'''
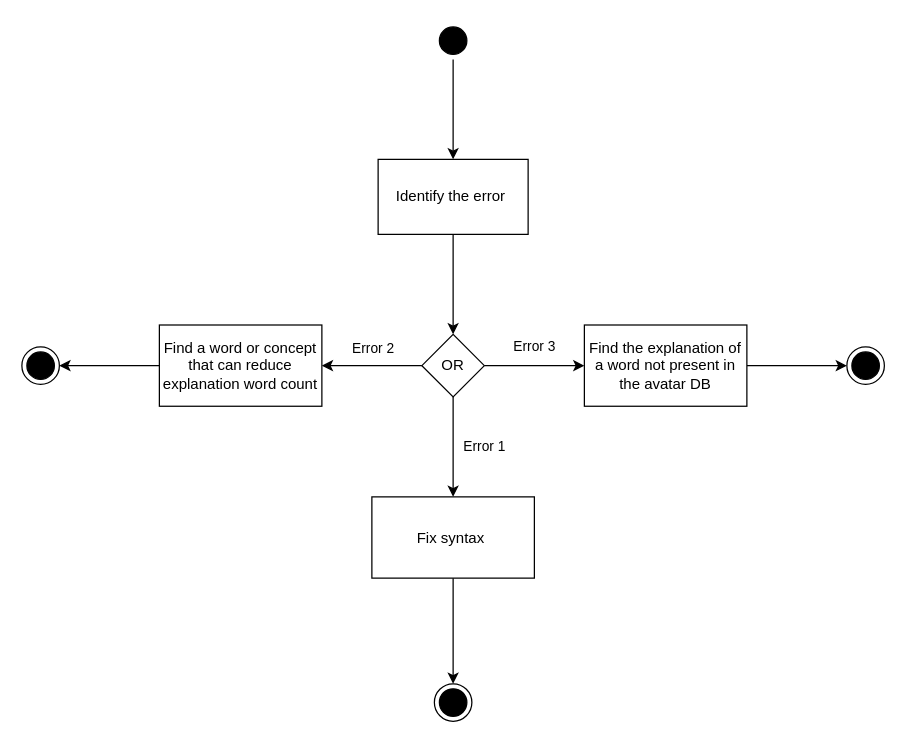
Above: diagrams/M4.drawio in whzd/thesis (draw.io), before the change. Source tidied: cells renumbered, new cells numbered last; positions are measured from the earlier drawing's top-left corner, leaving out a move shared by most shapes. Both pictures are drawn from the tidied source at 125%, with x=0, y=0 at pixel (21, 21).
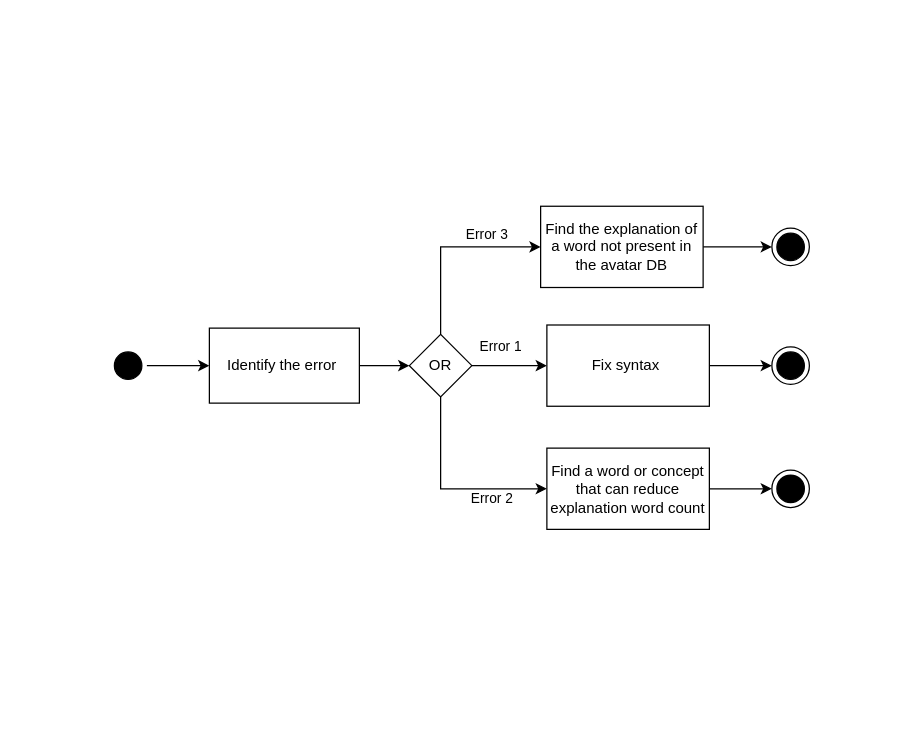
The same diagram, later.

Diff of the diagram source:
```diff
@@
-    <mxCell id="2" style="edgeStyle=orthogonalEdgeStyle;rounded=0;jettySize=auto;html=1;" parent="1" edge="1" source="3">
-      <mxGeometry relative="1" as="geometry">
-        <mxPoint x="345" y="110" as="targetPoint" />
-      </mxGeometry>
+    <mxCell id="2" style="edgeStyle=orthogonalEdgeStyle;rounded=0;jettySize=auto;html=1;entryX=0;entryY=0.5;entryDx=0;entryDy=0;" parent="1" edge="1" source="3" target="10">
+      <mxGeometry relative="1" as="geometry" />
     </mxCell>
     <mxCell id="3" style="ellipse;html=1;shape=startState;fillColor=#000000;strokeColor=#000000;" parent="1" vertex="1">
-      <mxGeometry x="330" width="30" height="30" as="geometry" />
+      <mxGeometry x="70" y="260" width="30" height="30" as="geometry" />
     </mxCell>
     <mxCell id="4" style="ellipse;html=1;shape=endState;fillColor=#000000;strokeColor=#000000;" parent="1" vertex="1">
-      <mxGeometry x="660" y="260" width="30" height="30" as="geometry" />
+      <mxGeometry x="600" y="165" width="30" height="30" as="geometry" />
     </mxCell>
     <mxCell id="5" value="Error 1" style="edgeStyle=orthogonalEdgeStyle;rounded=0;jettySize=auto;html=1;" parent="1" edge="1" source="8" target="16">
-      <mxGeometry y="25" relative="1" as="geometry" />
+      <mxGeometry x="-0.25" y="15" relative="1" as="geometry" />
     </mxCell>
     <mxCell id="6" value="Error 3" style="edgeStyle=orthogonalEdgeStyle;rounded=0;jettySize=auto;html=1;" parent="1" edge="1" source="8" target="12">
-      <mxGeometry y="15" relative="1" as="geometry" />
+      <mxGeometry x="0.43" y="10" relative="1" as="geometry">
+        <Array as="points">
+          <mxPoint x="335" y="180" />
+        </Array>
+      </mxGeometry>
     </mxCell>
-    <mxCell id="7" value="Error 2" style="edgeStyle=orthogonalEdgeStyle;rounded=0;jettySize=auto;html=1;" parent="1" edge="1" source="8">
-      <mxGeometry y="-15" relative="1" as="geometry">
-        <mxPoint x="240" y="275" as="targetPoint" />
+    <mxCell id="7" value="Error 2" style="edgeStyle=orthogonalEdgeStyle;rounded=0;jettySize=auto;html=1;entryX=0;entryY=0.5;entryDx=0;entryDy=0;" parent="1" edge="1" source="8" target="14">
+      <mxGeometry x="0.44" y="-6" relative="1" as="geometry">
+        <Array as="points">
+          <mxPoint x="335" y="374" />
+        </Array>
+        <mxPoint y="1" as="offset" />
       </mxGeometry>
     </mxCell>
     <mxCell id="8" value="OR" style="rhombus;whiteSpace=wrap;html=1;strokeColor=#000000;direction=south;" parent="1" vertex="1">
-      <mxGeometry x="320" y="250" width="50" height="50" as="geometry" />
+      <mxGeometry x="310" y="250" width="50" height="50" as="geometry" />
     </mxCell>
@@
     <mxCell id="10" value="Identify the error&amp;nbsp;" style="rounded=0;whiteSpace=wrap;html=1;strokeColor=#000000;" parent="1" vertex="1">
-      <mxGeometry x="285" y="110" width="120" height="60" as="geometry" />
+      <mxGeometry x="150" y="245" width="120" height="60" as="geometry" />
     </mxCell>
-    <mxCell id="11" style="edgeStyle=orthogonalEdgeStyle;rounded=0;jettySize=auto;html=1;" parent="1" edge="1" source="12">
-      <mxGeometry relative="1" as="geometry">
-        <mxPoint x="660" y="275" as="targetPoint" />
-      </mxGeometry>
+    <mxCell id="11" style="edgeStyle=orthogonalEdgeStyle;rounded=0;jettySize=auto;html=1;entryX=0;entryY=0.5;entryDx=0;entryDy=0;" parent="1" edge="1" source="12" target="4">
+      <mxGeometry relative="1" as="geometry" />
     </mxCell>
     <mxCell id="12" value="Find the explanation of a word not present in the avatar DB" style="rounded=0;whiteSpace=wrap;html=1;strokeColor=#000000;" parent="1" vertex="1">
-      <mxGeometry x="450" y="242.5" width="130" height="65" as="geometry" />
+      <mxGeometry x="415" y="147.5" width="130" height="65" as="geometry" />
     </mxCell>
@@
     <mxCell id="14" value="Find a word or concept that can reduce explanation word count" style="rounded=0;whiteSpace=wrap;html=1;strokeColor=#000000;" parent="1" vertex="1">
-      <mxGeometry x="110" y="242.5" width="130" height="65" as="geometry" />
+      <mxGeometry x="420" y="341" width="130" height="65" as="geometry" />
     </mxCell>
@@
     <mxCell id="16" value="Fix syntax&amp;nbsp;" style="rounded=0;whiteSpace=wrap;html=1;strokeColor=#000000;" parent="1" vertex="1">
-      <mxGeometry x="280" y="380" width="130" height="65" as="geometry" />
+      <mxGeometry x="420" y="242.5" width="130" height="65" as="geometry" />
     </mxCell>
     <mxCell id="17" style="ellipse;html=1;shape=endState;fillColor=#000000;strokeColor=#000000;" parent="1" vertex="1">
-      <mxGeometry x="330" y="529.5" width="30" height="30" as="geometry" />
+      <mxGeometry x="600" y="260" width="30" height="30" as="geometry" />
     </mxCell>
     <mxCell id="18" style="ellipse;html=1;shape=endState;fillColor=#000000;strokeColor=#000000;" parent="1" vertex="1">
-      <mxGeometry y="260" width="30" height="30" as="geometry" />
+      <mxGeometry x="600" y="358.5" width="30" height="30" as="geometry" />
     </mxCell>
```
'''
Out of the data above, return each line where the word "rounded" can be found.

-    <mxCell id="2" style="edgeStyle=orthogonalEdgeStyle;rounded=0;jettySize=auto;html=1;" parent="1" edge="1" source="3">
+    <mxCell id="2" style="edgeStyle=orthogonalEdgeStyle;rounded=0;jettySize=auto;html=1;entryX=0;entryY=0.5;entryDx=0;entryDy=0;" parent="1" edge="1" source="3" target="10">
     <mxCell id="5" value="Error 1" style="edgeStyle=orthogonalEdgeStyle;rounded=0;jettySize=auto;html=1;" parent="1" edge="1" source="8" target="16">
     <mxCell id="6" value="Error 3" style="edgeStyle=orthogonalEdgeStyle;rounded=0;jettySize=auto;html=1;" parent="1" edge="1" source="8" target="12">
-    <mxCell id="7" value="Error 2" style="edgeStyle=orthogonalEdgeStyle;rounded=0;jettySize=auto;html=1;" parent="1" edge="1" source="8">
+    <mxCell id="7" value="Error 2" style="edgeStyle=orthogonalEdgeStyle;rounded=0;jettySize=auto;html=1;entryX=0;entryY=0.5;entryDx=0;entryDy=0;" parent="1" edge="1" source="8" target="14">
     <mxCell id="10" value="Identify the error&amp;nbsp;" style="rounded=0;whiteSpace=wrap;html=1;strokeColor=#000000;" parent="1" vertex="1">
-    <mxCell id="11" style="edgeStyle=orthogonalEdgeStyle;rounded=0;jettySize=auto;html=1;" parent="1" edge="1" source="12">
+    <mxCell id="11" style="edgeStyle=orthogonalEdgeStyle;rounded=0;jettySize=auto;html=1;entryX=0;entryY=0.5;entryDx=0;entryDy=0;" parent="1" edge="1" source="12" target="4">
     <mxCell id="12" value="Find the explanation of a word not present in the avatar DB" style="rounded=0;whiteSpace=wrap;html=1;strokeColor=#000000;" parent="1" vertex="1">
     <mxCell id="14" value="Find a word or concept that can reduce explanation word count" style="rounded=0;whiteSpace=wrap;html=1;strokeColor=#000000;" parent="1" vertex="1">
     <mxCell id="16" value="Fix syntax&amp;nbsp;" style="rounded=0;whiteSpace=wrap;html=1;strokeColor=#000000;" parent="1" vertex="1">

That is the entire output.